Trevor Bayne and the crew of his No. 21 Motorcraft/Quick Lane Ford Fusion tried some of the best plays in their strategy book at Michigan International Speedway on Sunday, but in the end they had to settle for a 21st-place finish in the Pure Michigan 400.
Any disappointment from the afternoon was offset by the fact that the team’s long-time partner Ford Motor Company became the inaugural winner of the Michigan Heritage trophy, which will be awarded to the winning manufacturer of Sprint Cup races at MIS for years to come. The trophy, inspired by professional hockey’s Stanley Cup, celebrates the spirit of the automobile and its importance to the Michigan track, which is the home turf of the U.S. automobile industry.
“We certainly want to congratulate Roger Penske and Joey Logano on their victory,” said Len Wood, co-owner of the Motorcraft/Quick Lane Ford. “When any Ford wins, we all win.”

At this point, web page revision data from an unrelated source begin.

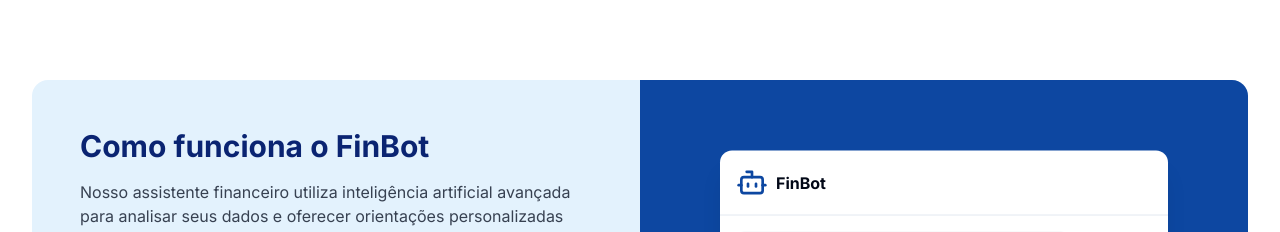
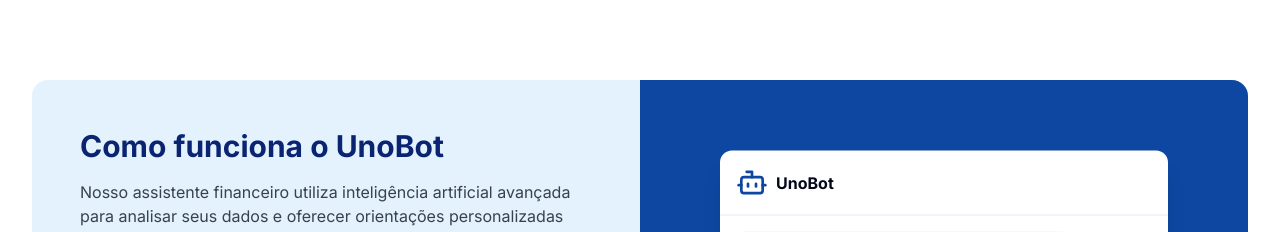
Before and after one commit to pedrohqalves/telegram-finance-bot-landing-page, a React (Vite) app: page / in a window 1280 px wide. Shown: the part 2346-2578 px from the top of the page. Built offline with nearby package versions, Linux system fonts and the light colour scheme.

Commit message:
Rename FinBot to UnoBot
Rename FinBot to UnoBot in the "Como funciona o Finbot" section.

```diff
--- a/src/components/FeaturesSection.tsx
+++ b/src/components/FeaturesSection.tsx
@@ -66,7 +66,7 @@ const FeaturesSection = () => {
           <div className="bg-finance-light rounded-2xl overflow-hidden">
             <div className="flex flex-col md:flex-row">
               <div className="md:w-1/2 p-8 md:p-12 flex flex-col justify-center">
-                <h3 className="text-2xl md:text-3xl font-bold mb-4 text-finance-dark">Como funciona o FinBot</h3>
+                <h3 className="text-2xl md:text-3xl font-bold mb-4 text-finance-dark">Como funciona o UnoBot</h3>
                 <p className="text-gray-700 mb-6">
                   Nosso assistente financeiro utiliza inteligência artificial avançada para analisar seus dados e oferecer
                   orientações personalizadas sobre como gerenciar melhor seu dinheiro.
@@ -96,7 +96,7 @@ const FeaturesSection = () => {
                     <div className="p-4 border-b">
                       <div className="flex items-center">
                         <Bot className="h-8 w-8 text-finance-primary mr-2" />
-                        <span className="font-bold">FinBot</span>
+                        <span className="font-bold">UnoBot</span>
                       </div>
                     </div>
                     <div className="p-4 space-y-3">
```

Ford and Wood’s team have been a big part of NASCAR history at Michigan. Of Ford’s league-leading 34 Cup victories at Michigan, the Woods own 11. One of their greatest drivers, David Pearson, still leads all drivers in Michigan victories with nine, all of which came in either Ford or Mercury race cars.
While Bayne and the Woods will have to wait for another Sunday to try to deliver Ford another Michigan Heritage trophy, they were encouraged by the team’s performance in the Pure Michigan 400.
Bayne started 18th and held his own through the opening laps. With teams on various pit strategies, Bayne wound up getting all the way into the lead before pitting on Lap 48.
Time after time, his Motorcraft/Quick Lane over-the-wall crew members helped him keep track position with their quick work on pit road.
At one point he gained 10 positions in a single two-tire stop.
“The pit crew did a great job all day,” Wood said. “Even when we changed four tires we were able to gain positions, and they made adjustments on several stops and still got us off pit road in good shape.”
The team’s strategists, led by crew chief Donnie Wingo, also were at their best, even if circumstances, mostly caution flags, didn’t fall in their favor.
“We had a fuel-mileage strategy working twice, but because of the way the cautions fell it didn’t work out,” Wood said. “The race wound up with a lot of short green-flag runs, which we did not need.”